The Standards Bureau is a quality promoting and mainstreaming institution basing its work on solution delivery in metrology, standardization, conformity testing and certification.
He added that the institution has only two border entries: the Queen Elizabeth II Quay and the Gbalamunya Checkpoint on Guinea/Sierra Leone border crossing point.
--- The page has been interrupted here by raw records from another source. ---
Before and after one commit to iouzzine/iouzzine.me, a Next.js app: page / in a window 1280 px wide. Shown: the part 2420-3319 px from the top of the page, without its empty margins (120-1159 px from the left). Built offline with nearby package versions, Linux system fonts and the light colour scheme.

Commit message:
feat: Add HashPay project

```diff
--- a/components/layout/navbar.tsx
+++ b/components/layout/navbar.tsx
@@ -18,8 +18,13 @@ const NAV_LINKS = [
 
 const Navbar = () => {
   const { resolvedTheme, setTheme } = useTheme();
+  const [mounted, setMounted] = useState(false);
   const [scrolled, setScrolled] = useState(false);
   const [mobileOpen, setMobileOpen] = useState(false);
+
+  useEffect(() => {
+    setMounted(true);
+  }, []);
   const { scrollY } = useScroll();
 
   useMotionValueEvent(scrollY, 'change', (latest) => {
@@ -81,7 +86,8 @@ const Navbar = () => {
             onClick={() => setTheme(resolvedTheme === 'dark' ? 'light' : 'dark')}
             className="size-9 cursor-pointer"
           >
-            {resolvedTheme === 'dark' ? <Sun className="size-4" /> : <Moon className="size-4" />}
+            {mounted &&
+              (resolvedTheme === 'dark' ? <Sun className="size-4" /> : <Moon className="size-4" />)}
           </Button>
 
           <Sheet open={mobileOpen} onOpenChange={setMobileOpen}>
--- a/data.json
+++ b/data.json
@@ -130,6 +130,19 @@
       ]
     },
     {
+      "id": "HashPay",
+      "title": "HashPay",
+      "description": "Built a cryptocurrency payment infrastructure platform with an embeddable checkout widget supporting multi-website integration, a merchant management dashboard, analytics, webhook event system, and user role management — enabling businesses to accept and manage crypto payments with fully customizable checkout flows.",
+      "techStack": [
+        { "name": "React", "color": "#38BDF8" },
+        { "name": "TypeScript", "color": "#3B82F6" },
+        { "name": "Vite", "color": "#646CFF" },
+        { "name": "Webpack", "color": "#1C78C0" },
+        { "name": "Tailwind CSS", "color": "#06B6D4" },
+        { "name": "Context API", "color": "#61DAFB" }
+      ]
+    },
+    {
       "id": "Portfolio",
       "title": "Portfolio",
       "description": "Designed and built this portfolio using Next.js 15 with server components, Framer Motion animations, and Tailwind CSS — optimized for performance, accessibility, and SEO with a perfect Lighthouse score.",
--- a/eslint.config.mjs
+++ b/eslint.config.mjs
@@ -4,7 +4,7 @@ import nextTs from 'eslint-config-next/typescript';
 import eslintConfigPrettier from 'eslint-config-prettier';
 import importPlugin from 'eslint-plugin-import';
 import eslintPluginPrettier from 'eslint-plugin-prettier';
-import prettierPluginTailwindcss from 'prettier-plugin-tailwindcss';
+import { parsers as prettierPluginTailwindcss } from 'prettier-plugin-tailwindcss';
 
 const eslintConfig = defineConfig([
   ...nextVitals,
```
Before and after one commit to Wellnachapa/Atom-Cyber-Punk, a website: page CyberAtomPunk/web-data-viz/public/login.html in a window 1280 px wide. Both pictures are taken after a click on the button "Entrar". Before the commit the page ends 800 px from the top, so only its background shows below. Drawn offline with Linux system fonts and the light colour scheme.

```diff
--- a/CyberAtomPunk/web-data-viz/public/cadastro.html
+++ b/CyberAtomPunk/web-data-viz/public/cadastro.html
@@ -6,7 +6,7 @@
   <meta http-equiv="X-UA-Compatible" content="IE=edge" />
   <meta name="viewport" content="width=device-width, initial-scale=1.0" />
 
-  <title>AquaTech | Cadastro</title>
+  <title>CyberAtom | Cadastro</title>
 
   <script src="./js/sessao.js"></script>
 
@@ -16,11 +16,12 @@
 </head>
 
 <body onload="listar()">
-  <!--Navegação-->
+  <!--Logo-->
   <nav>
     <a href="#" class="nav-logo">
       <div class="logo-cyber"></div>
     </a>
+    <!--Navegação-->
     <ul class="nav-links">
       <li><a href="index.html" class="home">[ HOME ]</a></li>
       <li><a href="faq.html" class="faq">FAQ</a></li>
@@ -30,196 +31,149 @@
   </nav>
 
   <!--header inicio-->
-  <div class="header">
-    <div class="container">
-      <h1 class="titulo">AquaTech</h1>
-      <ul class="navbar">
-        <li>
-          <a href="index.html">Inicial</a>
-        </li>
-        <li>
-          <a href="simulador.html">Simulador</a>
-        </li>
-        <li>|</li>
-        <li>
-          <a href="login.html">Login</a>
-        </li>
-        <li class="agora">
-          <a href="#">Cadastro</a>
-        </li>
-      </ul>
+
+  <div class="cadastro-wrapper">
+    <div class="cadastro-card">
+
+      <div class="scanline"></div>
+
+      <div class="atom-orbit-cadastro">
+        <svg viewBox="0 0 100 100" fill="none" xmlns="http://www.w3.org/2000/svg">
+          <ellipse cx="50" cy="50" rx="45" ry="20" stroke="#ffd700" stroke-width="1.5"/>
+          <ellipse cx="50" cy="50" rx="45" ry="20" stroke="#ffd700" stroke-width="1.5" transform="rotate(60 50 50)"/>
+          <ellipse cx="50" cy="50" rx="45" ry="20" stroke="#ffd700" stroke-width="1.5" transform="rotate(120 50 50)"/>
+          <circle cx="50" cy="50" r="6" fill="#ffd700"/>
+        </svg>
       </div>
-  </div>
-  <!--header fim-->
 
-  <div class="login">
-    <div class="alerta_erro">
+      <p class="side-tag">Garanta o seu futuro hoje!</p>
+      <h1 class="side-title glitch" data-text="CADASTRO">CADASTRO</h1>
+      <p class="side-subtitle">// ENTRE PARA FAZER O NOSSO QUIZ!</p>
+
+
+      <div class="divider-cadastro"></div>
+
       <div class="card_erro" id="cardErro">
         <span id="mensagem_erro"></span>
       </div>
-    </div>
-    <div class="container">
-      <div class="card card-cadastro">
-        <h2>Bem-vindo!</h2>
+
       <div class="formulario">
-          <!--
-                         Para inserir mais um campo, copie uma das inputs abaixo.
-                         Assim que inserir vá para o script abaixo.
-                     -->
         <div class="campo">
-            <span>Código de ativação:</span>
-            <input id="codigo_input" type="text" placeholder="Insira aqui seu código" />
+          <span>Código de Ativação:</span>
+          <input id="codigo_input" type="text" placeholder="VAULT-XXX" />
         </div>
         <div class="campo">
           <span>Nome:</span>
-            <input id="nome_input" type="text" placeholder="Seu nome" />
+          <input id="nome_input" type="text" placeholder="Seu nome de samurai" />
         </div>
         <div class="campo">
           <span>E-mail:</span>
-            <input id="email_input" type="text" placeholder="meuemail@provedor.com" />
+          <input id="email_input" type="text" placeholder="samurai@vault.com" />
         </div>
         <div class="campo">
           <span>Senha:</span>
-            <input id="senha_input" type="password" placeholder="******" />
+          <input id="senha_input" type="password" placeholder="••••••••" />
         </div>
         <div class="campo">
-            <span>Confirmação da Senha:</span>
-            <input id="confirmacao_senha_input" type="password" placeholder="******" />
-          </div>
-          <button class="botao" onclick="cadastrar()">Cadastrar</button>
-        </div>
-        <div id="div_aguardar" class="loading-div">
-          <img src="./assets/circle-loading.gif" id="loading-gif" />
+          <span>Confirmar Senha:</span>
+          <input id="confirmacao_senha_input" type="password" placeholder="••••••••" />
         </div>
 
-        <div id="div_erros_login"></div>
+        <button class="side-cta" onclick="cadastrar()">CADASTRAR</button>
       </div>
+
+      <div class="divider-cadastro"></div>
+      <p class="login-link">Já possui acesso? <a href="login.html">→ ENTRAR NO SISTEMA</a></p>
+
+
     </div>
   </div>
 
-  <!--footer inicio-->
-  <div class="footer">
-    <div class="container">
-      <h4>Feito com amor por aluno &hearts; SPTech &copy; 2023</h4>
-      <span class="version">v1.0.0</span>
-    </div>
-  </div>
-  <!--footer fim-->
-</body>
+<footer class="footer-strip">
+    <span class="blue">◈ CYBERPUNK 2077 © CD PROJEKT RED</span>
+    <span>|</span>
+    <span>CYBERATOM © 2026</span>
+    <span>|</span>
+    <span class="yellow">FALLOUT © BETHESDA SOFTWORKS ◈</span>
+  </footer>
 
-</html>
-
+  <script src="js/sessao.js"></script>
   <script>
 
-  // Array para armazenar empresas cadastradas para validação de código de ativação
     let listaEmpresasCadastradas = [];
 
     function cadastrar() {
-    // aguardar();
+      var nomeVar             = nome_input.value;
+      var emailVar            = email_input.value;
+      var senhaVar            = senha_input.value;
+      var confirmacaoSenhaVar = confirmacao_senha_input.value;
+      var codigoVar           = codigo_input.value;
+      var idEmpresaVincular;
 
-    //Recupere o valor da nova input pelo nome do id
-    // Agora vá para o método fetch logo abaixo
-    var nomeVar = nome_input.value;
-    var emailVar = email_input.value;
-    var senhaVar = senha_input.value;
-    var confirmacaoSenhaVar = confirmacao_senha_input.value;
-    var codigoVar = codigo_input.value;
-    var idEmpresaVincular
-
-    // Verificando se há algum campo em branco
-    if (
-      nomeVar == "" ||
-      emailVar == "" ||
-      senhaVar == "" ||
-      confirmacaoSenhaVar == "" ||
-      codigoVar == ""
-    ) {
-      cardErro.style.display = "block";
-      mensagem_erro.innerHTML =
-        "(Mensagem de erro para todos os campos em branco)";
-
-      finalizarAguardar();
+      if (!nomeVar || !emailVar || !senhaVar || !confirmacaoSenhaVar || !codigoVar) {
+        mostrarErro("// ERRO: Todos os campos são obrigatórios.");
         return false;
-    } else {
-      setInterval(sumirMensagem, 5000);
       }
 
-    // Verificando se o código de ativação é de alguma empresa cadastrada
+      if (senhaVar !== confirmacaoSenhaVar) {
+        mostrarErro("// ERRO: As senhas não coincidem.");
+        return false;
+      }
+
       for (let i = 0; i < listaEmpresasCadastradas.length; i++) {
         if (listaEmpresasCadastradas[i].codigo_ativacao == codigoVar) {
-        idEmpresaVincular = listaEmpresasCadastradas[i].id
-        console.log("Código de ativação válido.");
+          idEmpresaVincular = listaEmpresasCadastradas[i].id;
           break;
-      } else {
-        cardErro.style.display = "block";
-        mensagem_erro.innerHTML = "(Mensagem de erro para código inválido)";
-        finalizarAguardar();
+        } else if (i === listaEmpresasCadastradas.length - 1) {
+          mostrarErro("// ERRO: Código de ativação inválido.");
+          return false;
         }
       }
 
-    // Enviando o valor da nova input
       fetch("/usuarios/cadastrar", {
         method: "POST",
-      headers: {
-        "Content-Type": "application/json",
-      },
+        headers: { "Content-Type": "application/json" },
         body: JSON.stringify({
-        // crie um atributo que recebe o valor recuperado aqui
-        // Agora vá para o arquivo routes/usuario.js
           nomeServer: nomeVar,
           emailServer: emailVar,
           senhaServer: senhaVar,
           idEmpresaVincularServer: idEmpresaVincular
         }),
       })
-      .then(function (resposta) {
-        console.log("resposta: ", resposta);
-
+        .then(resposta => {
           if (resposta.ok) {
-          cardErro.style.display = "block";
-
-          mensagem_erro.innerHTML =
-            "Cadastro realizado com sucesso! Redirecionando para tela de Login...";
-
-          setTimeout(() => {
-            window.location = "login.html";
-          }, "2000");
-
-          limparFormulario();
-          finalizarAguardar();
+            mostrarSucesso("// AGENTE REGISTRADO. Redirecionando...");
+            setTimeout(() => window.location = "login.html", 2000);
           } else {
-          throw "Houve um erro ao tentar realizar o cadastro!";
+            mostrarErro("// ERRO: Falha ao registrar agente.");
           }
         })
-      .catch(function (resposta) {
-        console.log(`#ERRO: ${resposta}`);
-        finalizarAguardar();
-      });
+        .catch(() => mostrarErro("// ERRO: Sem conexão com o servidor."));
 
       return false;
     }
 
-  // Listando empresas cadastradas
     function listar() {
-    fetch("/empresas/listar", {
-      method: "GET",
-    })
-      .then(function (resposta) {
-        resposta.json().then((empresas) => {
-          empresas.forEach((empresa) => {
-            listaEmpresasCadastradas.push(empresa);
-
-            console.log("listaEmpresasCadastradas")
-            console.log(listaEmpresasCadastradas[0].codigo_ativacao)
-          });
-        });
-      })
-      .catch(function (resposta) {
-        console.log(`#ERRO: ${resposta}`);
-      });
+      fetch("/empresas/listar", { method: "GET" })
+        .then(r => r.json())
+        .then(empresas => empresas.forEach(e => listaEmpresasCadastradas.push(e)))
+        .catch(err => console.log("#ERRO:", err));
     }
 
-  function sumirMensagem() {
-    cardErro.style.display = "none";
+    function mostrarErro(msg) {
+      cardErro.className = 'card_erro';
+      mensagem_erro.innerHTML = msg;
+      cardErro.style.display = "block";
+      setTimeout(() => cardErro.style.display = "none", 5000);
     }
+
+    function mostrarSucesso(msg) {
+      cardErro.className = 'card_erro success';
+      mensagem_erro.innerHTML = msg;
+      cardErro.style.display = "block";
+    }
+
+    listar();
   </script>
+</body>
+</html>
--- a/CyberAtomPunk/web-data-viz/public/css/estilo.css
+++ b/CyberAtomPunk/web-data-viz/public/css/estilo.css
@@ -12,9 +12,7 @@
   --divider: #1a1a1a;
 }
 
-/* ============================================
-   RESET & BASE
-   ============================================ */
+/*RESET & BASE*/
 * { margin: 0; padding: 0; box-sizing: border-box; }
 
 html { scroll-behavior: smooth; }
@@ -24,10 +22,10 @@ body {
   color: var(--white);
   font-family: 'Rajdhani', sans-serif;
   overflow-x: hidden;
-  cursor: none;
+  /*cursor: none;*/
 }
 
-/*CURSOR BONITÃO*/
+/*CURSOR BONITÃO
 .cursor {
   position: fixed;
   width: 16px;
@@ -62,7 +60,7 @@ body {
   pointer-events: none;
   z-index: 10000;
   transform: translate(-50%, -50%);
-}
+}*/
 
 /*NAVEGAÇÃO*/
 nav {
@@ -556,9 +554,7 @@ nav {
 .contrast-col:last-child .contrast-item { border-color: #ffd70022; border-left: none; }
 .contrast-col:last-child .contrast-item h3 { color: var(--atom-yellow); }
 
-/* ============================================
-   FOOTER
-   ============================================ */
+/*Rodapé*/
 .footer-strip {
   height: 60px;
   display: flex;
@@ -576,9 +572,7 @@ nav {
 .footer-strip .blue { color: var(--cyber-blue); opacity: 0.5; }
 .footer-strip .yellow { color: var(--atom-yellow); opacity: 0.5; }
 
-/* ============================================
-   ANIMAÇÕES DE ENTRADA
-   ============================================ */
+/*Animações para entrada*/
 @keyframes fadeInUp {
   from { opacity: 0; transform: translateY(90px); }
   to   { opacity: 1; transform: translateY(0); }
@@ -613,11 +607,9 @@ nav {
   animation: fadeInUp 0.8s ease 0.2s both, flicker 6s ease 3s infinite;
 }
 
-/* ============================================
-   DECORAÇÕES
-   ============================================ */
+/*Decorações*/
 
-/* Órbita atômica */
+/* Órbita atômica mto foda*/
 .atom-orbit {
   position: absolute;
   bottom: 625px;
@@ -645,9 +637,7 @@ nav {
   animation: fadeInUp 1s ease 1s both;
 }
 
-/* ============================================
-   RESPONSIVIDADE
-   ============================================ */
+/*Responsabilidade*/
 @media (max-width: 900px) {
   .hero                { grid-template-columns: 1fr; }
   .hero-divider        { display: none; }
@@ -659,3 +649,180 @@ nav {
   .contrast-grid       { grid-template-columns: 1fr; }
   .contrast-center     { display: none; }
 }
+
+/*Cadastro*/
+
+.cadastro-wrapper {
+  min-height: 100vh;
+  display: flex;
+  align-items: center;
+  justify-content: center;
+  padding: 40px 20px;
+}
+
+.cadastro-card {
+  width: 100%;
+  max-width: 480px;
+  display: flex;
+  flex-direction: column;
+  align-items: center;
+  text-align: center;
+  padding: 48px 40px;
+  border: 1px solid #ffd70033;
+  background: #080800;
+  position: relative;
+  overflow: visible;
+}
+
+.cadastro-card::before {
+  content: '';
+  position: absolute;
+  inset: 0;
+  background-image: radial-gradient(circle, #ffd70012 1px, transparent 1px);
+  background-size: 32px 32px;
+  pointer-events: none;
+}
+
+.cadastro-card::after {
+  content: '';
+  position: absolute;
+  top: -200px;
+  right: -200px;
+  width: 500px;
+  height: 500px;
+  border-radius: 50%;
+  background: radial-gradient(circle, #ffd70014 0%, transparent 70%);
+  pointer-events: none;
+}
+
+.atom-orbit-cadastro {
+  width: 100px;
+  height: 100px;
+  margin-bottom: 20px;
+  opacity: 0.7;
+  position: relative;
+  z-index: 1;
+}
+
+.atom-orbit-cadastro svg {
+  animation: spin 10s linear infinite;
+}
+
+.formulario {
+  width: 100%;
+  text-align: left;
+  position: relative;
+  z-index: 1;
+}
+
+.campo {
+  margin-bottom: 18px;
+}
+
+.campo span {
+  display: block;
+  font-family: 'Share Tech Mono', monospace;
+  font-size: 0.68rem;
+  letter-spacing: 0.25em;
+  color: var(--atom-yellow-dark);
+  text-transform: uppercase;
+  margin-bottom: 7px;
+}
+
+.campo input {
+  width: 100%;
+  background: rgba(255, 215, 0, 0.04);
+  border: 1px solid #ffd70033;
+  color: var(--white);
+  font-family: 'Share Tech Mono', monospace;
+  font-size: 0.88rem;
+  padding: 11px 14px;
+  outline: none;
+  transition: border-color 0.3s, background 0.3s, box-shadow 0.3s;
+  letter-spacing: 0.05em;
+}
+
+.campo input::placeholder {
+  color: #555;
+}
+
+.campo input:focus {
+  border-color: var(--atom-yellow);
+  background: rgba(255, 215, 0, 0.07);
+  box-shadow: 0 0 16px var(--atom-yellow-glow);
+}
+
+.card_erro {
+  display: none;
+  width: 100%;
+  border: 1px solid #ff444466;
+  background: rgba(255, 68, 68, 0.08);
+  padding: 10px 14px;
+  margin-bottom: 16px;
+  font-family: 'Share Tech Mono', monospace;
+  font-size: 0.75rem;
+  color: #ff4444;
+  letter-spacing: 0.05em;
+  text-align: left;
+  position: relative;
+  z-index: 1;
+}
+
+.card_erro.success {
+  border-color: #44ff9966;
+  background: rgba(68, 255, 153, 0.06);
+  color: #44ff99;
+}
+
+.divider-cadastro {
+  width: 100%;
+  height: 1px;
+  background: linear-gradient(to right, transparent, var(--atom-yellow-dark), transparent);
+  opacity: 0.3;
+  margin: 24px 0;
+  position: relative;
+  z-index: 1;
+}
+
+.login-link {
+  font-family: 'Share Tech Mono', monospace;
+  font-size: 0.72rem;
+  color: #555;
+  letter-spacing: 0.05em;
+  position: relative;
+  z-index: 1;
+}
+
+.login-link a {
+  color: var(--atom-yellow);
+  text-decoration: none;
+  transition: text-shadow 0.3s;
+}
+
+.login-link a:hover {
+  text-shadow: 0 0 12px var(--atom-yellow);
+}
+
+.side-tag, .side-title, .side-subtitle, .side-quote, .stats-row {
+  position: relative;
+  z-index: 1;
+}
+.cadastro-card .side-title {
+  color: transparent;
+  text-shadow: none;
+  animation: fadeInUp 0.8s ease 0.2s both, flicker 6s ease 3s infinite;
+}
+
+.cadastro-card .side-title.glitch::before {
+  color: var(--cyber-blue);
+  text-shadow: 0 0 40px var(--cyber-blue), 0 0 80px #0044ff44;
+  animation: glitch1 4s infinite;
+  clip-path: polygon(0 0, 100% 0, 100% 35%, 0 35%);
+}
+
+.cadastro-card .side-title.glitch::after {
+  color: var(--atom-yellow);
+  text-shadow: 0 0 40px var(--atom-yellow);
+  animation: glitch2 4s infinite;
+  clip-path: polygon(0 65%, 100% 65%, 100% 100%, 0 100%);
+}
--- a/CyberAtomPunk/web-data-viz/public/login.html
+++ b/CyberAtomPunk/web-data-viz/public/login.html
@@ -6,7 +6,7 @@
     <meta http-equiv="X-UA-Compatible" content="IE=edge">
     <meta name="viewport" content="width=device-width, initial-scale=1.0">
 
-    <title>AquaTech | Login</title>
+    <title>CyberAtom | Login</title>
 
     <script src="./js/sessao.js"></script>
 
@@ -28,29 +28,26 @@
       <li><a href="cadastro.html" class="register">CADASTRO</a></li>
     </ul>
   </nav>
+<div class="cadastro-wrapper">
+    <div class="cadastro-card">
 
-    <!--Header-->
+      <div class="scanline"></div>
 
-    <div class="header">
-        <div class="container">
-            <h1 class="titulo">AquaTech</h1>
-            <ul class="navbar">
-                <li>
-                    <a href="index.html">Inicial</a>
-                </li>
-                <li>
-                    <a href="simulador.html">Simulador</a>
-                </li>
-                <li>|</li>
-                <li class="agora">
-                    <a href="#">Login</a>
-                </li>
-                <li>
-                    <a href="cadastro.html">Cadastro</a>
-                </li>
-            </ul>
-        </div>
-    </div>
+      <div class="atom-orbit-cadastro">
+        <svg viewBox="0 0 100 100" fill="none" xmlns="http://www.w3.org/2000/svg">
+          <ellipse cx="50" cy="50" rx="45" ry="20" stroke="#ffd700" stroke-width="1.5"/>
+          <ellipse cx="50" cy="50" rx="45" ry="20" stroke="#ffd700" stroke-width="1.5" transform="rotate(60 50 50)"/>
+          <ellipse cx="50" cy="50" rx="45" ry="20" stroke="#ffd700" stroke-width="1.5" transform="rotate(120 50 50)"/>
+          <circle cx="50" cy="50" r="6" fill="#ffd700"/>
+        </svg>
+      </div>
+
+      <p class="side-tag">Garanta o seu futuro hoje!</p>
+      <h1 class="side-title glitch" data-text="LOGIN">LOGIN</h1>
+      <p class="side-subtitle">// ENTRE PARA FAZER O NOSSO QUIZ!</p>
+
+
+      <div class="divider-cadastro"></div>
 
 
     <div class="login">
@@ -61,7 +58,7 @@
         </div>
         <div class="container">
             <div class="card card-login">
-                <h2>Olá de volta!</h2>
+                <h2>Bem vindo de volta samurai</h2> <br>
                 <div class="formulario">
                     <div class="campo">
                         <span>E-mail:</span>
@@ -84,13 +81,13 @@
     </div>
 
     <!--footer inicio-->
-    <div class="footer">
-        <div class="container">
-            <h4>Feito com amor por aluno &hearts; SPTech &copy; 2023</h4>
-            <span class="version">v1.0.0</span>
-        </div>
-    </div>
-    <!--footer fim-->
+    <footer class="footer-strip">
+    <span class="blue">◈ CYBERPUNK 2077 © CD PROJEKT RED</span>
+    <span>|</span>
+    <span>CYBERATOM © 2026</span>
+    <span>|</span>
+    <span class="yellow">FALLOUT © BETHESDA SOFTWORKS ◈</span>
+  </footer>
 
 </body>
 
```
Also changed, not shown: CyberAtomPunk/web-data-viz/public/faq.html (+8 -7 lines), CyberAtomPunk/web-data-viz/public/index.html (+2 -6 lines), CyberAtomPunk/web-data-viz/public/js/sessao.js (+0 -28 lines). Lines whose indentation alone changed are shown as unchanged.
He cited that the challenge the Bureau faces at the Quay is that they are not given adequate space to meaningful do quality inspection and so at least 60-70% of the containers leave the premises without undergoing thorough quality inspection.
“Any substandard good contained in those containers that escapes our inspection regime can enter the market without our knowledge,” he lamented.
He further said that, their observation is that the lack of quality goods and services is the major hurdle to the effective participation of Sierra Leone and other West African states to World Trade which is a constraint to economic and social development.
Low capacity to robustly test and ascertain the quality status of imported and locally produced goods and services is another reason why the West African region has become the dumping ground of substandard goods and services with negative impact on human health and the environment.
He stated that one of their key mandates is the protection of human health, the economy and the environment from the negative impacts of substandard products.
“We are presently under-resourced to the extent that we lack the resource to mount a robust and effective border Quality Inspection and Market Surveillance,” he added.
Responding to questions, the Manager for Inspection at the Queen Elizabeth II Quay Mohamed Osman Bah noted that some people are refusing inspection of their containers, adding that if they allow them to inspect their containers 80% would not have proper documentation for quality.
“The situation we have now is that they do not have quality and conformity certificates to bring their goods into the country,” he stressed.
He added that importers are supposed to submit their safety manual, warranty, bill of lading, manifest and manufacture declaration, adding that it is based on the manifest that they will know what is coming into the country but they have been harassed to inspect certain containers.
“They will start calling people for us and say we don’t need to check this container as it has gone through Customs forgetting that Customs parameters are different from ours,” he said.
Most of containers according to Mr. Bah do not have certificate of acceptance from the Standards Bureau.